__Task item__.
Counting task for the data below: how many lines hold the word "releases"? Answer with the number only.

(Edit tracking data)
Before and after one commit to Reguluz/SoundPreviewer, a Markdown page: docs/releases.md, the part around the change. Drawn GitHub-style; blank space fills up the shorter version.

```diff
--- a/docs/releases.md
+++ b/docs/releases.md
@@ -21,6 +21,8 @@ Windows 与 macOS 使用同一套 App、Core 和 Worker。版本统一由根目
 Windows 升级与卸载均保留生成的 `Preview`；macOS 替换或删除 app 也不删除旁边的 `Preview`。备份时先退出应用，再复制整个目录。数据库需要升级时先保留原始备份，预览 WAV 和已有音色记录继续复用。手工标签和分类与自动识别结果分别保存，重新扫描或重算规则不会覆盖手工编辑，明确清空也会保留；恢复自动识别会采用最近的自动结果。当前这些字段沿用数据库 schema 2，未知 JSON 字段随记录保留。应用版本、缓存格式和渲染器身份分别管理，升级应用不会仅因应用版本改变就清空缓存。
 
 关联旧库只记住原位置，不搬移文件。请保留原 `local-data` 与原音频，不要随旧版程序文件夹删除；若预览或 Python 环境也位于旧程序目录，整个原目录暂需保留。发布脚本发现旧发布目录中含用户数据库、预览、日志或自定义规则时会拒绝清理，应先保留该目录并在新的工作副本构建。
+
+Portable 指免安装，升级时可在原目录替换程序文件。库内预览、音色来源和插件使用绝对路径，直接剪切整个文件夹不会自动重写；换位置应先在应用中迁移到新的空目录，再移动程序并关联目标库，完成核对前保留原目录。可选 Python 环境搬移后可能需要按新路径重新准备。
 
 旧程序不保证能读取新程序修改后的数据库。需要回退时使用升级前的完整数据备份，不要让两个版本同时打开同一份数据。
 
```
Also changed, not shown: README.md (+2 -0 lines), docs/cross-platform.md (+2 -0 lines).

...

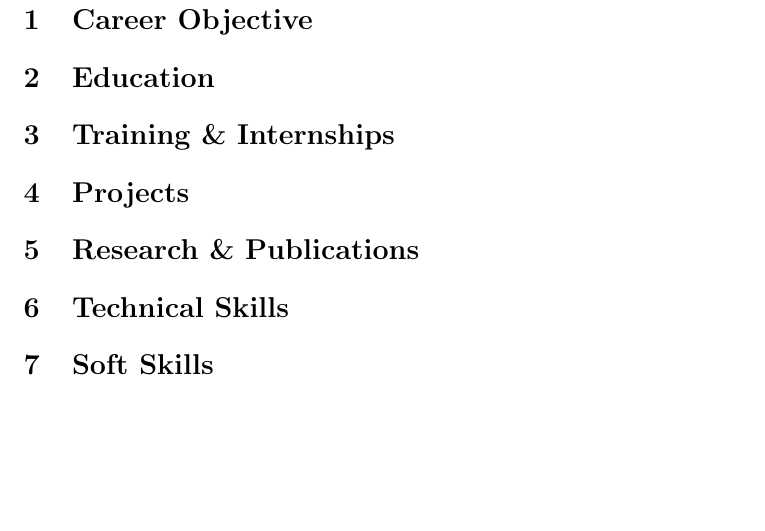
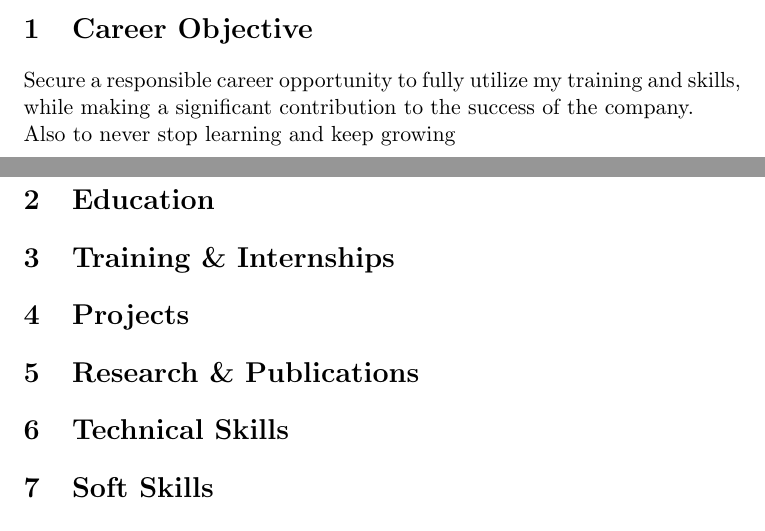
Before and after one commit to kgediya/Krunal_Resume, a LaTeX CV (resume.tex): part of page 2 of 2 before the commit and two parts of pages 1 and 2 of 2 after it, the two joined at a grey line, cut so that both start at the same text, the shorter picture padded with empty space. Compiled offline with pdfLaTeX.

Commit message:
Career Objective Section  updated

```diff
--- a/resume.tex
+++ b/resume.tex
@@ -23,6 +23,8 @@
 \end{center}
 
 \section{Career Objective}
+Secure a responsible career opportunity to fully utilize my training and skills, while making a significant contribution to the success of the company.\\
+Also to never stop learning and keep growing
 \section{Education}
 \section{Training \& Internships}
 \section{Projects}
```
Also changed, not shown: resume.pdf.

__Completed exercise__.
3